In anticipation of the Supreme Court decision on the PCAOB, I made several recommendations for improvements to the PCAOB and the Sarbanes-Oxley law that would have actually helped them do their job faster and protect investors better:
1. Eliminate the revolving door
2. Eliminate obstacles to inspections of international firms
4. Enforce stronger sanctions on a more timely basis and more clearly delineate responsibility for sanctions between the PCAOB and SEC
5. Give the PCAOB the power, under law, to review or stop mergers and acquisitions by the firms that may not be in the public’s interest or may cause independence violations
6. Put bigger teeth into the inspections process
It was great to see that the Dodd-Frank bill addressed a couple of key PCAOB issues. The bill facilitates the PCAOB’s ability to share information with foreign auditor oversight authorities and closes gaps in the Board’s authority to oversee audits of brokers and dealers. However, the regulatory oversight of broker-dealers may turn out to be a pantomime horse.
The SEC’s new rule accomplishes the exact opposite of the improvements in accountability and transparency I recommended.
One case that may be influencing the SEC to slow things down and create a black hole where all auditor bad acts can be watered down, negotiated out and eventually disappear is Satyam.
The PCAOB has been issuing inspection reports at a furious pace in the last several months, trying to reduce their backlog and to do as much as they can in spite of obstacles, in some cases, from foreign regulators.
However, it’s been more than two and a half years since the PCAOB admittedly visited India to conduct inspections of registered firms. There were reports at the time the Satyam scandal broke that said Satyam was one of the Price Waterhouse India engagements reviewed in March of 2008.
Since that time, the Satyam allegations have made it to lawsuits and the PCAOB has issued sanctions against two low level staff of the PwC India firm for obstructing their investigation. The SEC has visited India at least three times for Satyam-related investigations work.
We still have no report of the March 2008 PCAOB inspections of Indian registered audit firms. Is it possible PwC is afraid of the findings? Could it be that they have successfully delayed the release of this inspection report in their quest to first quash any and all lawsuits that may be able to take advantage of the findings?

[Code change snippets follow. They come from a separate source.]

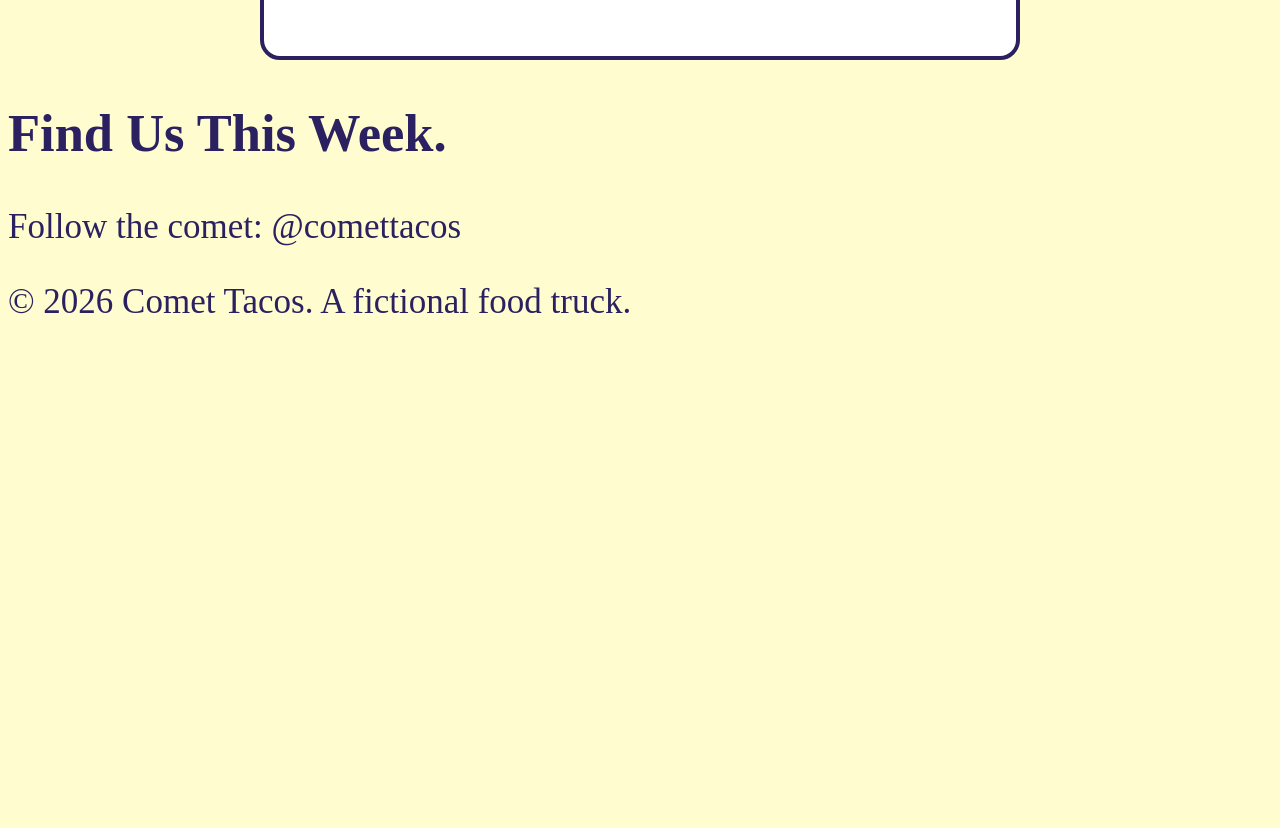
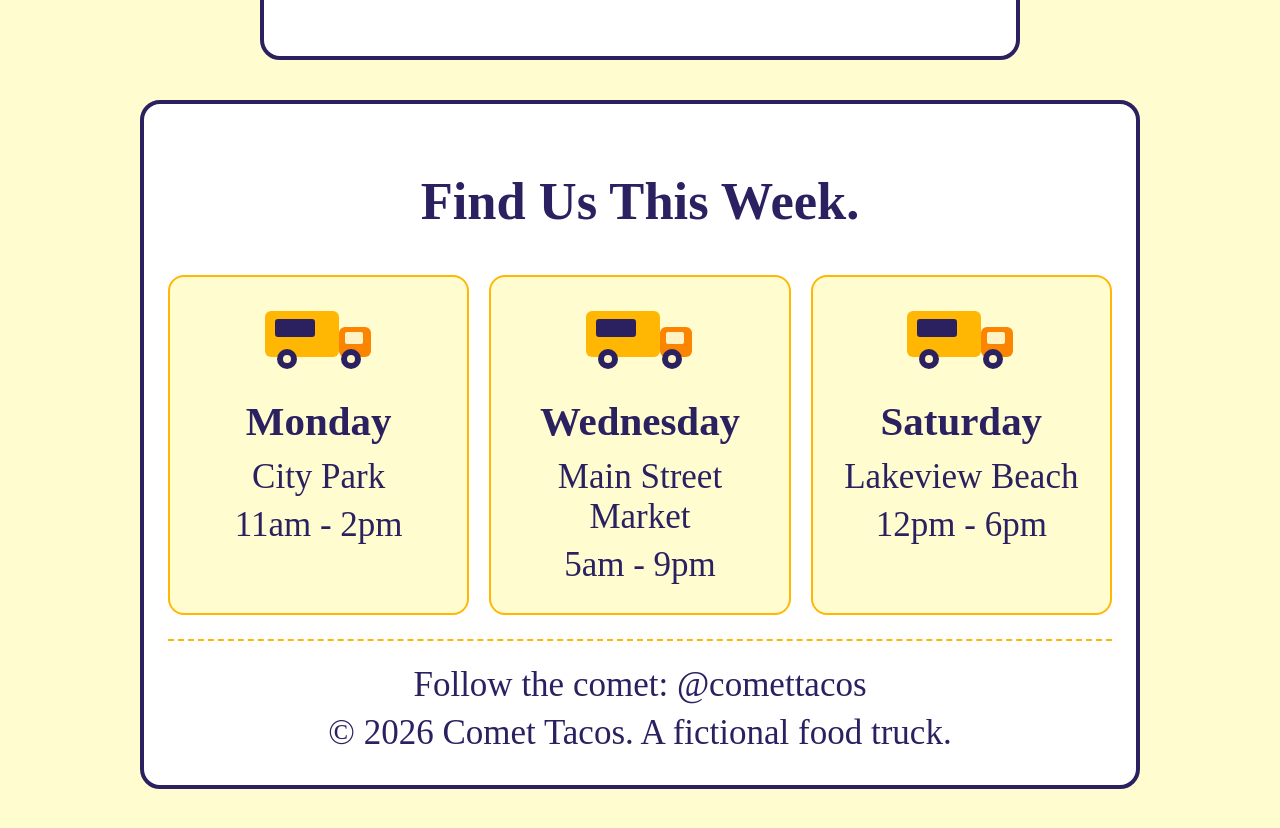
Before and after one commit to montverde-webdesign/replica-team-4, a plain HTML site: page index.html in a window 1280 px wide. Shown: the part 1684-2512 px from the top of the page. Before the commit the page ends 2099 px from the top, so only its background shows below. Drawn offline with Linux system fonts and the light colour scheme.

Commit message:
part-c.css

```diff
--- a/css/part-c.css
+++ b/css/part-c.css
@@ -1,3 +1,67 @@
 /* PART C styles. Owner: [first name]
    Only style the things inside Part C of index.html.
    Put your phone-size rules in a media query at the bottom of this file. */
+
+.find-us {
+  box-sizing: border-box;
+  width: 100%;
+  max-width: 1000px;
+  margin: 40px auto;
+  padding: 24px;
+  color: #2b2160;
+  background-color: #ffffff;
+  border: 4px solid #2b2160;
+  border-radius: 20px;
+}
+
+.find-us h2 {
+  text-align: center;
+}
+
+.location-list {
+  display: grid;
+  grid-template-columns: repeat(3, minmax(0, 1fr));
+  gap: 20px;
+}
+
+.location-card {
+  padding: 20px;
+  text-align: center;
+  background-color: #fffdd0;
+  border: 2px solid #ffb703;
+  border-radius: 16px;
+}
+
+.location-card img {
+  width: 120px;
+  height: 80px;
+}
+
+.location-card h3 {
+  margin: 12px 0;
+}
+
+.location-card p {
+  margin: 8px 0;
+}
+
+.site-footer {
+  margin-top: 24px;
+  padding-top: 16px;
+  text-align: center;
+  border-top: 2px dashed #ffb703;
+}
+
+.site-footer p {
+  margin: 8px 0;
+}
+
+@media (max-width: 600px) {
+  .find-us {
+    padding: 16px;
+  }
+
+  .location-list {
+    grid-template-columns: 1fr;
+  }
+}
--- a/index.html
+++ b/index.html
@@ -70,12 +70,34 @@
 
   <!-- ===== PART C ===== Owner: [first name] ===== -->
   <!-- Only the Part C owner types between these two lines. -->
-<h2>Find Us This Week.</h2>
+<section class="find-us">
+  <h2>Find Us This Week.</h2>
+  <div class="location-list">
+    <article class="location-card">
+      <img src="images/truck.svg" alt="Comet Tacos food truck">
+      <h3>Monday</h3>
+      <p>City Park</p>
+      <p>11am - 2pm</p>
+    </article>
+    <article class="location-card">
+      <img src="images/truck.svg" alt="Comet Tacos food truck">
+      <h3>Wednesday</h3>
+      <p>Main Street Market</p>
+      <p>5am - 9pm</p>
+    </article>
+    <article class="location-card">
+      <img src="images/truck.svg" alt="Comet Tacos food truck">
+      <h3>Saturday</h3>
+      <p>Lakeview Beach</p>
+      <p>12pm - 6pm</p>
+    </article>
+  </div>
 
-<footer>
-</footer>
-<p>Follow the comet: @comettacos</p>
-<p>© 2026 Comet Tacos. A fictional food truck.</p>
+  <footer class="site-footer">
+    <p>Follow the comet: @comettacos</p>
+    <p>© 2026 Comet Tacos. A fictional food truck.</p>
+  </footer>
+</section>
 
   <!-- ===== END PART C ===== -->
 
```
Also changed, not shown: images/truck.svg (added), 1 other file.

PwC has a pending motion to dismiss the Satyam case against them filed in a New York Court. A recent Supreme Court decision regarding “f-cubed” cases may also impact the kinds of plaintiffs who can file claims in US courts when the company, any of its investors and the exchange where transactions occurred reside outside of the US. In addition, the Satyam class action may be curtailed or dismissed altogether based on a claim of “forum non conveniens”.
The ongoing delay of the issuance inspection report is a no-win for the PCAOB and a travesty of regulation for investors. Either the PCAOB saw problems with PwC audits of Satyam in early 2008 or prior and were unable to prevent or mitigate the fraud that was finally admitted by the Satyam CEO in January of 2009 or the PCAOB inspectors missed red flags that PwC was either complicit, incompetent, or both.
None of these hypotheses is positive.
A thorough, timely India inspection report, with evidence that either or both the PCAOB or PwC were fighting against the fraud perpetrated by Satyam and alleged to have been enabled by Price Waterhouse partners would have given us all hope. The continued delay of the PCAOB India report instead implies regulatory impotence.
Why in the world does the SEC want to implement rules that exacerbate the perception of regulatory impotence they’ve saddled with ever since Madoff?